“You jump through all of the hoops … and it’s taken away from you,” she said, adding that it would be hard for would-be entrepreneurs to trust the city as the industry continued to leave people behind. “How the hell is the face of cannabis white now, how could that even be possible when you see who did all the time in jail? … How could LA get this so wrong?”
Evelyn and Brandon Brinson, both 33, downsized their home and sold a car to finance their planned marijuana business. Evelyn also sold an insurance agency she had run, and Brandon who is a barber, stopped paying rent for space at a shop. “Our whole life savings are in this project,” said Evelyn.
On a recent afternoon, the couple showed the Guardian around the still vacant store they had rent to house their dispensary. They pointed to empty glass shelves and the display counters that would feature their products. They estimate they have lost more than $200,000 on the endeavor.
Their application is number 200 on the list, and they don’t think they can hold on much longer.
“Why call it social equity and make people think that you’re helping the black and brown communities?” Evelyn said. “It’s stressful seeing everything that you’ve worked for in your entire life being placed in something that you thought was going to be an opportunity to help you and it has literally hurt you.”
‘We will fight for our place’
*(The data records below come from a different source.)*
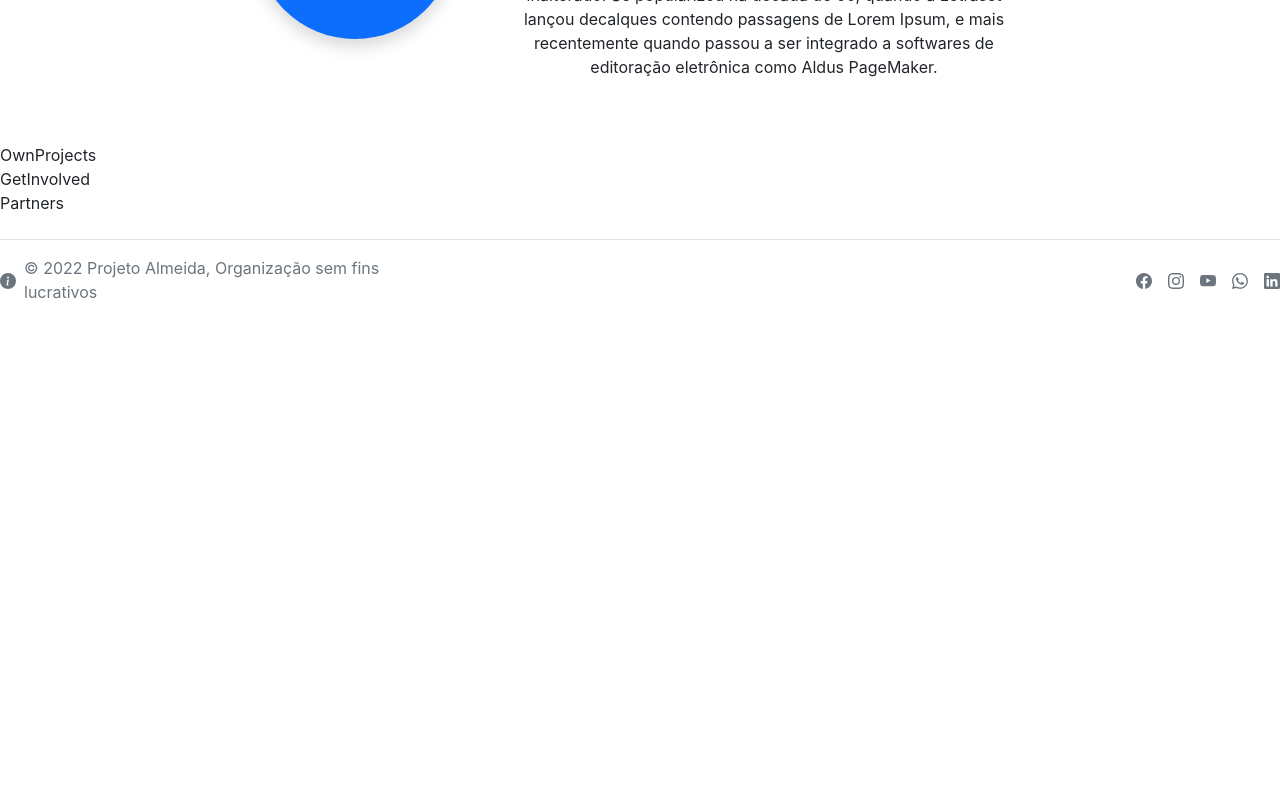
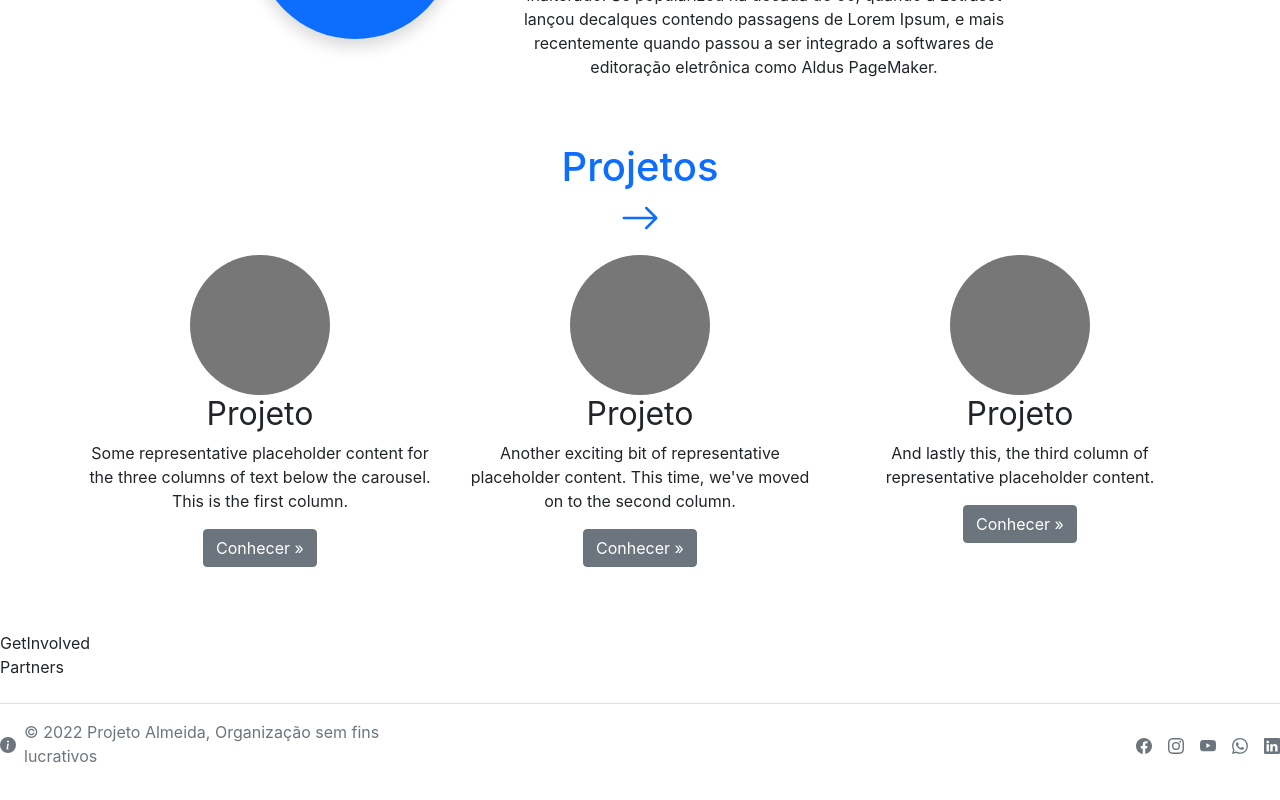
Before and after one commit to israelcena/ong-projeto-almeida, a Next.js app: page / in a window 1280 px wide. Shown: the part 758-1558 px from the top of the page. Before the commit the page ends 1102 px from the top, so only its background shows below. Built offline with nearby package versions, Linux system fonts and the light colour scheme.

Commit message:
include projects

```diff
--- a/pages/components/OwnProjects.jsx
+++ b/pages/components/OwnProjects.jsx
@@ -1,5 +1,106 @@
+import Link from "next/link";
+import { BsArrowRight } from "react-icons/bs";
+
 export default function OwnProjects() {
-  return (
-    <div>OwnProjects</div>
-  )
+	return (
+		<section className="container text-center my-5">
+			<div>
+				<h1 className="text-primary mb-3">
+					Projetos <br />
+					<span>
+						<BsArrowRight />
+					</span>
+				</h1>
+			</div>
+			<div className="row">
+				<div className="col-lg-4">
+					<svg
+						className="bd-placeholder-img rounded-circle"
+						width="140"
+						height="140"
+						xmlns="http://www.w3.org/2000/svg"
+						role="img"
+						aria-label="Placeholder: 140x140"
+						preserveAspectRatio="xMidYMid slice"
+						focusable="false"
+					>
+						<title>Placeholder</title>
+						<rect width="100%" height="100%" fill="#777"></rect>
+						<text x="50%" y="50%" fill="#777" dy=".3em">
+							140x140
+						</text>
+					</svg>
+
+					<h2 className="fw-normal">Projeto</h2>
+					<p>
+						Some representative placeholder content for the three columns of
+						text below the carousel. This is the first column.
+					</p>
+					<p>
+						<Link href="#">
+							<a className="btn btn-secondary">Conhecer »</a>
+						</Link>
+					</p>
+				</div>
+				<div className="col-lg-4">
+					<svg
+						className="bd-placeholder-img rounded-circle"
+						width="140"
+						height="140"
+						xmlns="http://www.w3.org/2000/svg"
+						role="img"
+						aria-label="Placeholder: 140x140"
+						preserveAspectRatio="xMidYMid slice"
+						focusable="false"
+					>
+						<title>Placeholder</title>
+						<rect width="100%" height="100%" fill="#777"></rect>
+						<text x="50%" y="50%" fill="#777" dy=".3em">
+							140x140
+						</text>
+					</svg>
+
+					<h2 className="fw-normal">Projeto</h2>
+					<p>
+						Another exciting bit of representative placeholder content. This
+						time, we've moved on to the second column.
+					</p>
+					<p>
+						<Link href="#">
+							<a className="btn btn-secondary">Conhecer »</a>
+						</Link>
+					</p>
+				</div>
+				<div className="col-lg-4">
+					<svg
+						className="bd-placeholder-img rounded-circle"
+						width="140"
+						height="140"
+						xmlns="http://www.w3.org/2000/svg"
+						role="img"
+						aria-label="Placeholder: 140x140"
+						preserveAspectRatio="xMidYMid slice"
+						focusable="false"
+					>
+						<title>Placeholder</title>
+						<rect width="100%" height="100%" fill="#777"></rect>
+						<text x="50%" y="50%" fill="#777" dy=".3em">
+							140x140
+						</text>
+					</svg>
+
+					<h2 className="fw-normal">Projeto</h2>
+					<p>
+						And lastly this, the third column of representative placeholder
+						content.
+					</p>
+					<p>
+						<Link href="#">
+							<a className="btn btn-secondary">Conhecer »</a>
+						</Link>
+					</p>
+				</div>
+			</div>
+		</section>
+	);
 }
```
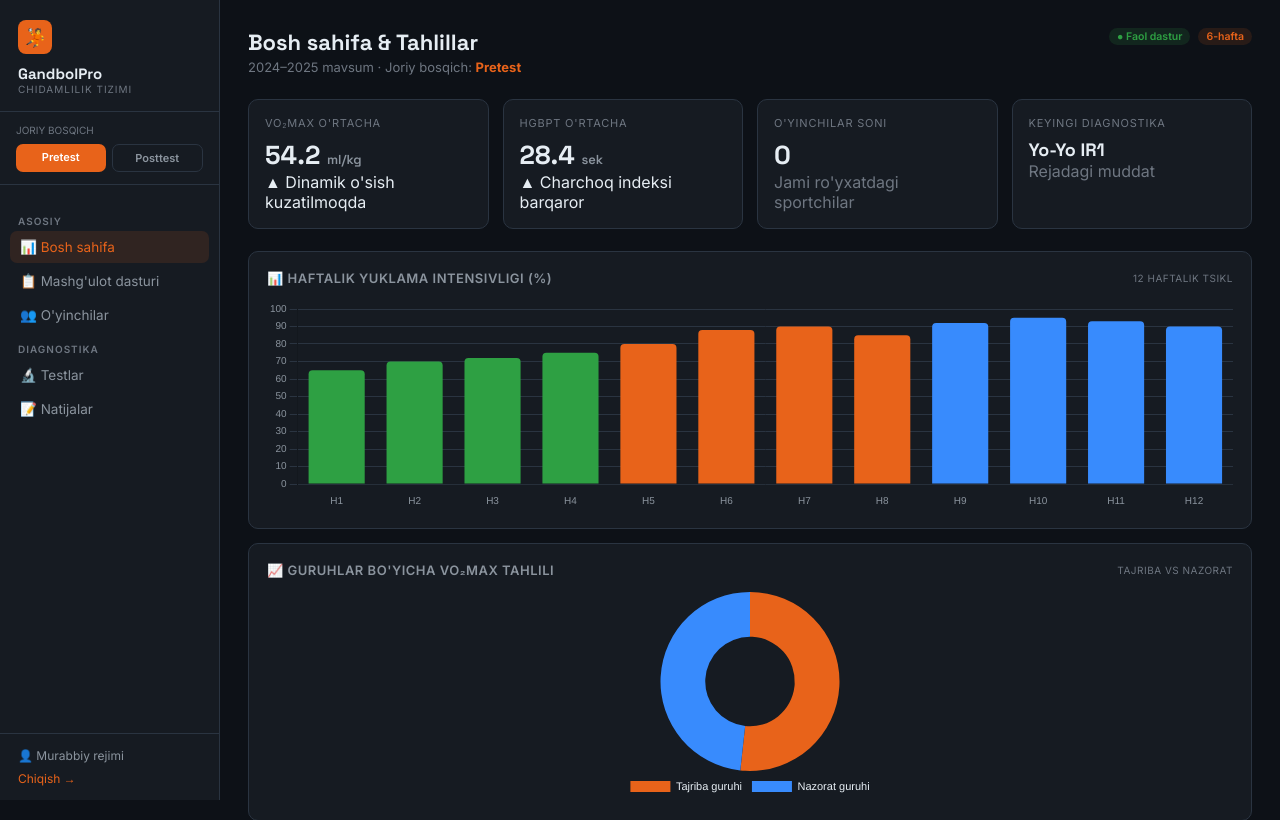
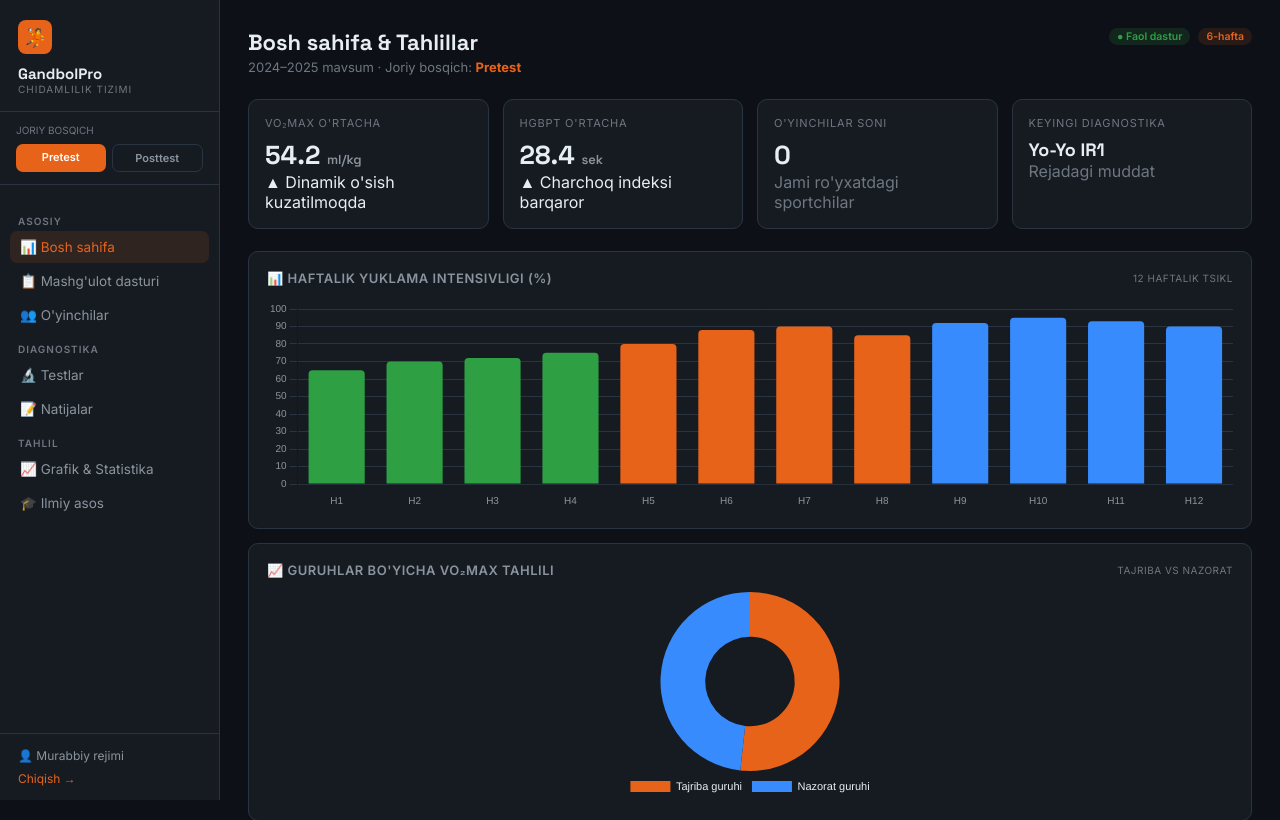
Before and after one commit to noilaabdullayeva506-ux/gandbolpro, a Flask app: page /coach in a window 1280 px wide. Shown: the top 820 px of the page. Run offline with Flask 3, Linux system fonts and the light colour scheme; the visitor is signed in with stand-in values (Sample User, id 1).

Commit message:
Update _coach_base.html

```diff
--- a/templates/_coach_base.html
+++ b/templates/_coach_base.html
@@ -33,6 +33,10 @@
       <div class="nav-section" style="font-size:10px; text-transform:uppercase; letter-spacing:1px; color:var(--text3); padding:10px 8px 4px; font-weight:600;">Diagnostika</div>
       <a class="nav-item {{ 'active' if active=='tests' else '' }}" href="{{ url_for('coach_tests') }}">🔬 Testlar</a>
       <a class="nav-item {{ 'active' if active=='results' else '' }}" href="{{ url_for('coach_results') }}">📝 Natijalar</a>
+
+      <div class="nav-section" style="font-size:10px; text-transform:uppercase; letter-spacing:1px; color:var(--text3); padding:10px 8px 4px; font-weight:600;">Tahlil</div>
+      <a class="nav-item {{ 'active' if active=='stats' else '' }}" href="{{ url_for('coach_stats') }}">📈 Grafik &amp; Statistika</a>
+      <a class="nav-item {{ 'active' if active=='science' else '' }}" href="{{ url_for('coach_science') }}">🎓 Ilmiy asos</a>
     </div>
 
     <div class="sidebar-bottom">
```
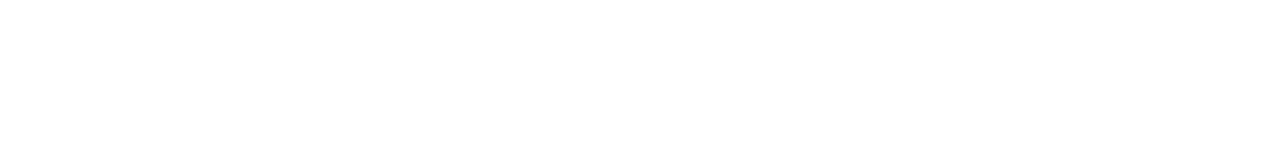
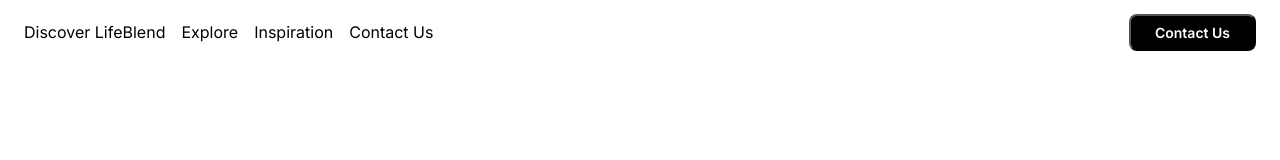
Before and after one commit to sergey-mikhovich/task-2, a plain HTML site: page index.html in a window 1280 px wide. Drawn offline with Linux system fonts and the light colour scheme.

Commit message:
feat: add header section with styles and font setup

```diff
--- a/css/style.css
+++ b/css/style.css
@@ -3,3 +3,80 @@
     padding: 0;
     box-sizing: border-box;
 }
+
+:root {
+    --color-primary: #000000;
+    --color-secondary: #FFFFFF;
+    --color-text: #000000;
+    --color-text-light: #676767;
+    --color-bg: #FFFFFF;
+    --color-bg-light: #F9F8FE;
+
+    --font-primary: 'Montserrat';
+    --font-secondary: 'Poppins';
+    --font-tertiary: 'Inter';
+
+    --max-width: 1280px;
+
+    --font-xs: 0.75rem; /* 12px */
+    --font-sm: 0.875rem; /* 14px */
+    --font-md: 1rem; /* 16px */
+    --font-lg: 1.25rem; /* 20px */
+    --font-xl: 1.5rem; /* 24px */
+}
+
+html {
+    font-size: var(--font-md);
+    line-height: 1.6;
+}
+
+body {
+    font-family: var(--font-secondary), sans-serif;
+    color: var(--color-text);
+    background-color: var(--color-bg);
+}
+
+a {
+    text-decoration: none;
+    color: inherit;
+}
+
+button {
+    font-family: var(--font-tertiary), sans-serif;
+    font-weight: 600;
+    font-size: var(--font-sm);
+    cursor: pointer;
+}
+
+.header {
+    background-color: var(--color-bg);
+}
+
+.header__container {
+    display: flex;
+    justify-content: space-between;
+    align-items: center;
+    margin: 0 auto;
+    padding: 14px 24px;
+}
+
+.header__nav-list {
+    display: flex;
+    gap: 16px;
+    list-style: none;
+}
+
+.header__nav-link {
+    font-family: var(--font-tertiary), sans-serif;
+}
+
+.header__nav-link:hover {
+    text-decoration: underline;
+}
+
+.header__button {
+    background-color: var(--color-primary);
+    color: var(--color-secondary);
+    padding: 8px 24px;
+    border-radius: 8px;
+}
--- a/index.html
+++ b/index.html
@@ -5,8 +5,24 @@
     <meta name="viewport" content="width=device-width, initial-scale=1.0" />
     <meta name="description" content="Stay tuned, stay healthy with LifeBlend Hub - your platform for balanced lifestyle, wellness, and productivity">
     <title>LifeBlend - Stay Tuned, Stay Healthy</title>
+    <link rel="preconnect" href="https://fonts.googleapis.com">
+    <link rel="preconnect" href="https://fonts.gstatic.com" crossorigin>
+    <link href="https://fonts.googleapis.com/css2?family=Inter:wght@400;600&family=Montserrat:wght@700&family=Poppins:wght@400;500;700&display=swap" rel="stylesheet">
     <link rel="stylesheet" href="css/style.css" />
 </head>
 <body>
+    <header class="header">
+        <div class="header__container">
+            <nav aria-label="Main navigation">
+                <ul class="header__nav-list">
+                    <li><a href="#discover" class="header__nav-link">Discover LifeBlend</a></li>
+                    <li><a href="#explore" class="header__nav-link">Explore</a></li>
+                    <li><a href="#inspiration" class="header__nav-link">Inspiration</a></li>
+                    <li><a href="#contact" class="header__nav-link">Contact Us</a></li>
+                </ul>
+            </nav>
+            <button class="header__button" aria-label="Contact Us">Contact Us</button>
+        </div>
+    </header>
 </body>
 </html>
```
DCR did not respond to inquiries about the individual cases, and said it would not talk about the license process while the city’s audit was pending.
Cat Packer, the head of the agency and a former progressive activist, acknowledged the backlash in a recent in-depth interview with the LA Times, saying she could have done a better job managing people’s expectations. She added she was still dedicated to making social equity a reality. Packer declined the Guardian’s interview request, but a spokesperson noted that 150 additional licenses would become available in a later social equity round after the first 100.
Evelyn and Brandon co-own their business with Rayford Brown, a 57-year old LA resident who served a five-year sentence for a marijuana offense. He was wary from the beginning that the same government that locked him up to “teach him a lesson” when he was homeless and occasionally “selling weed to eat” would now want to help him be a legal marijuana entrepreneur.
“What is your actual objective in giving me a ‘second chance’? You have this cannabis industry that you consider the ‘right way’, but when I was convicted, there was no right way,” he said. “It’s absolutely amazing that we are even at this point where we’re literally fighting and waiting for approval from a state that convicted me and wanted to give me five years for the first time in my life over weed.”
Kika Keith, the activist who has been trying to open a cannabis business in south LA, said she was not ready to give up, and she would not stop advocating for others.
“This is for my children, but there is a bigger legacy beyond my own family. We are dealing with a multibillion-dollar industry that by no means wants us in it. It’s important for us to fight for our position in this industry.”
This article was originally published by The Guardian.